Dataset records Block Start

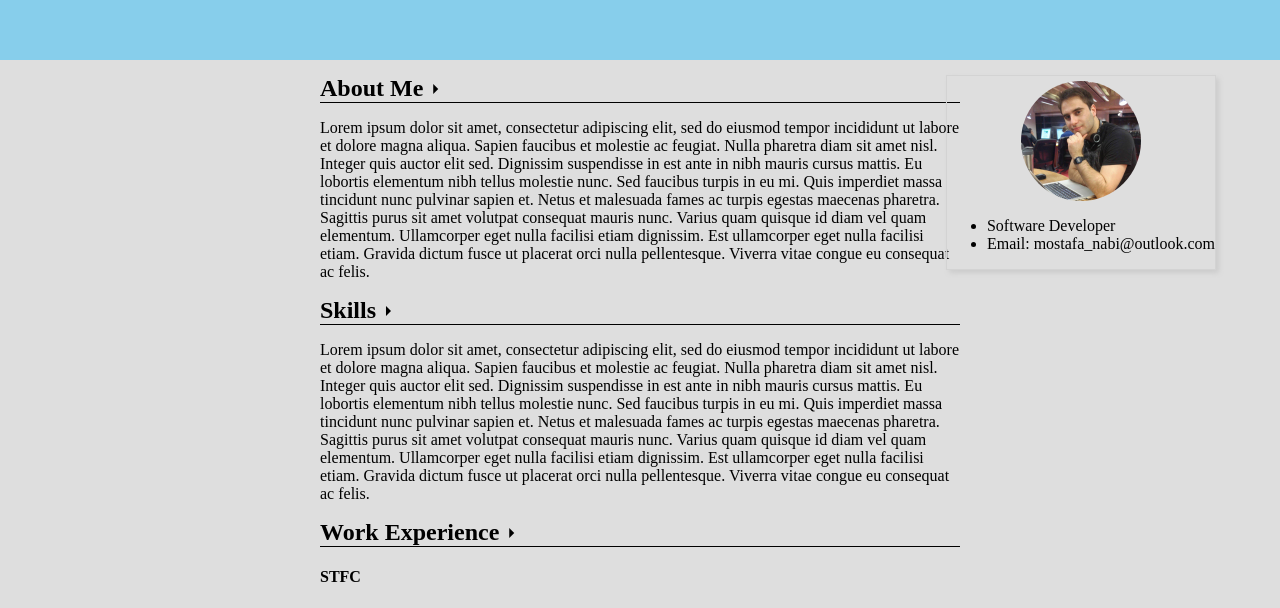
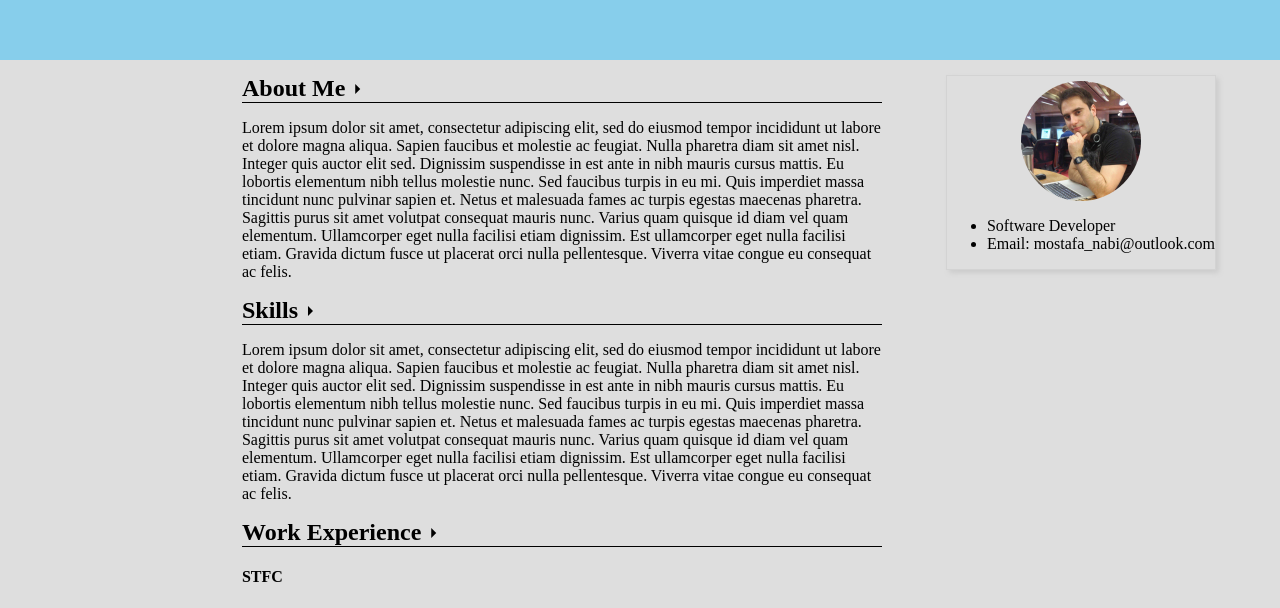
Before and after one commit to MostafaNabi/personal-website, a Vue app: page / in a window 1280 px wide. Shown: the part 140-748 px from the top of the page. Built offline with nearby package versions, Linux system fonts and the light colour scheme.

Commit message:
fixed profile pic resizie issue by removing absolute positioning

```diff
--- a/src/App.vue
+++ b/src/App.vue
@@ -54,7 +54,7 @@ export default {
 
   #main-body {
     display: flex;
-    justify-content: center;
+    justify-content: flex-end;
     height: 100%;
     width: 100%;
   }
@@ -64,10 +64,8 @@ export default {
   }
 
   #profile {
-    position: absolute;
-    display: block;
-    right: 5%;
     margin-top: 15px;
-    margin-left: 15px;
+    margin-left: 5%;
+    margin-right: 5%;
   }
 </style>
```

Dataset records Block End

About this exercise: The entries above must be restated exactly in the answer, and the pictures left out.

Output of the exercise:
Before and after one commit to MostafaNabi/personal-website, a Vue app: page / in a window 1280 px wide. Shown: the part 140-748 px from the top of the page. Built offline with nearby package versions, Linux system fonts and the light colour scheme.

Commit message:
fixed profile pic resizie issue by removing absolute positioning

```diff
--- a/src/App.vue
+++ b/src/App.vue
@@ -54,7 +54,7 @@ export default {
 
   #main-body {
     display: flex;
-    justify-content: center;
+    justify-content: flex-end;
     height: 100%;
     width: 100%;
   }
@@ -64,10 +64,8 @@ export default {
   }
 
   #profile {
-    position: absolute;
-    display: block;
-    right: 5%;
     margin-top: 15px;
-    margin-left: 15px;
+    margin-left: 5%;
+    margin-right: 5%;
   }
 </style>
```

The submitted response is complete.